More than 100,000 new cases are occurring in the United States each day, and Indiana recorded 2,000 of those yesterday, a figure not seen since the surge over the holidays. Hancock County has recorded more than 20 new cases a day recently and testing sites are experiencing significant increases in volume.
At Hancock Regional Hospital, a busy COVID day over the last few months was a handful of patients in the emergency department and one or two COVID positive inpatients. Today we have nine patients admitted with COVID-19, several of them on ventilators because they cannot breathe on their own.
The common thread between all these numbers is that most newly diagnosed infections, and almost all hospitalizations and deaths, are among unvaccinated individuals. A few days ago, a patient who was admitted to our hospital with breathing difficulty lamented her regret at not taking the vaccine. Another patient currently in the hospital is sedated and on a ventilator, not expected to survive. If they are fortunate enough to recover, they will be greeted by the devastating news that their spouse and mother have both died from their own battle with COVID.

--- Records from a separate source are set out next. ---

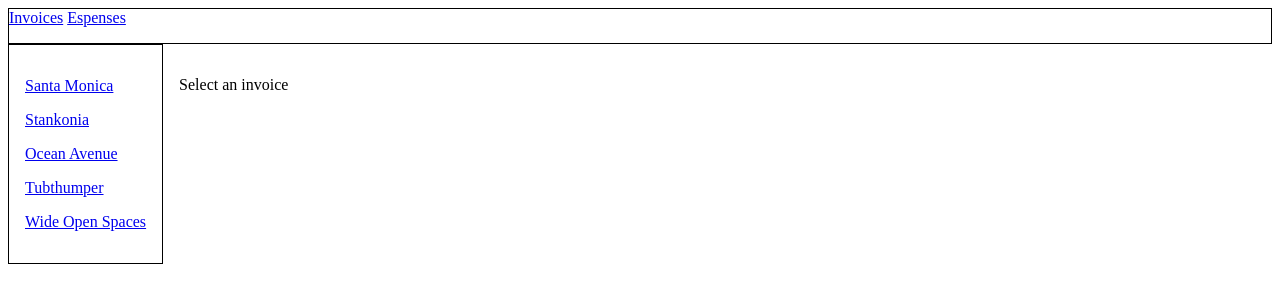
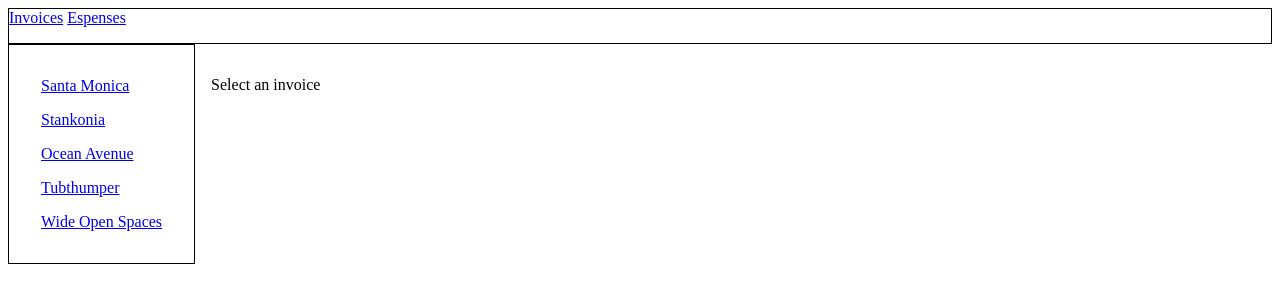
Before and after one commit to POLLY1515/Tutorial-react-router-dom-6-4, a React (Vite) app: page /invoices in a window 1280 px wide. Shown: the top 302 px of the page. Built offline with nearby package versions, Linux system fonts and the light colour scheme.

Commit message:
Active links

```diff
--- a/src/routes/Invoices/index.tsx
+++ b/src/routes/Invoices/index.tsx
@@ -1,5 +1,6 @@
-import { Link, Outlet } from "react-router-dom";
+import { NavLink, Outlet } from "react-router-dom";
 import { getInvoices } from "../../../src/data";
+import './styles.css'
 
 export default function Invoices() {
   let invoices = getInvoices();
@@ -12,13 +13,13 @@ export default function Invoices() {
         }}
       >
         {invoices.map((invoice) => (
-          <Link
-            style={{ display: "block", margin: "1rem 0" }}
+          <NavLink
+          className={({ isActive }) => isActive ? "dblock nav-red" : "dblock nav-blue"}
             to={`/invoices/${invoice.number}`}
             key={invoice.number}
           >
             {invoice.name}
-          </Link>
+          </NavLink>
         ))}
       </nav>
       <Outlet/>
--- /dev/null
+++ b/src/routes/Invoices/styles.css
@@ -0,0 +1,13 @@
+.dblock{
+    display: block;
+    margin: 1rem;
+}
+
+.nav-red{
+    color: brown;
+    font-weight: 700;
+}
+
+nav-blue{
+    color: blue;
+}
```
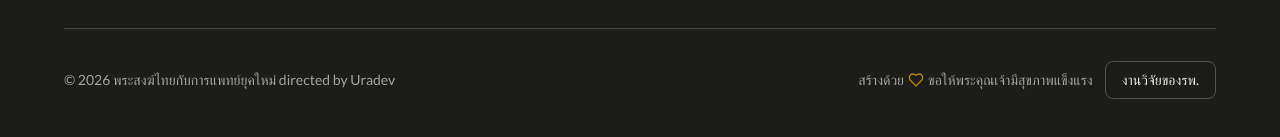
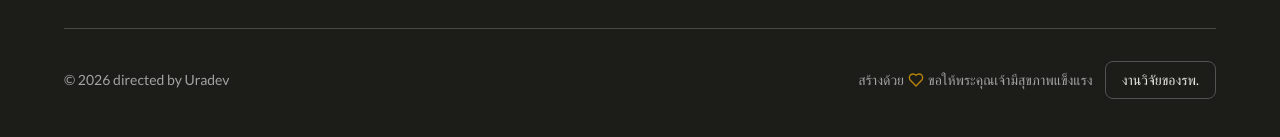
Before and after one commit to prhdev222/monk_genome, a React (Vite) app: page /hospital-research in a window 1280 px wide. Shown: the part 1179-1316 px from the top of the page. Built offline with nearby package versions, Linux system fonts and the light colour scheme.

Commit message:
Shorten footer copyright line
Update the footer copyright text to the new phrasing.

Co-authored-by: Cursor <cursoragent@cursor.com>

```diff
--- a/src/components/Footer.tsx
+++ b/src/components/Footer.tsx
@@ -121,9 +121,7 @@ export default function Footer() {
         {/* Bottom */}
         <div className="border-t border-neutral-700 mt-12 pt-8">
           <div className="flex flex-col md:flex-row justify-between items-center space-y-4 md:space-y-0">
-            <p className="text-neutral-400 text-sm">
-              © 2026 พระสงฆ์ไทยกับการแพทย์ยุคใหม่ directed by Uradev
-            </p>
+            <p className="text-neutral-400 text-sm">© 2026 directed by Uradev</p>
             <div className="flex flex-col sm:flex-row items-center gap-3">
               <p className="text-neutral-400 text-sm flex items-center">
                 สร้างด้วย <Heart size={16} className="mx-1 text-gold-500" /> ขอให้พระคุณเจ้ามีสุขภาพแข็งแรง
```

It is heartbreaking to all who work in healthcare to see such needless suffering and death for a disease that can be prevented either through vaccination or through simple preventive techniques like wearing a mask. Symptoms of PTSD are becoming all too common among healthcare workers across America. Nurses, in particular, are retiring in droves, leaving the large hospitals shorthanded and unable to accept transfers from rural and suburban communities like ours.
We appear to be entering another critical phase of the pandemic and we humbly ask our family, friends, and neighbors to take care. If you have not been vaccinated yet, please consider doing so soon. If you choose not to be vaccinated, please be careful. Wear your mask, avoid crowded spaces. Most older folks have been vaccinated, it is the younger folks that are now in most peril. Though the chances of a young, healthy person having a poor outcome from COVID are low, they are much, much higher than the risk of taking the vaccine.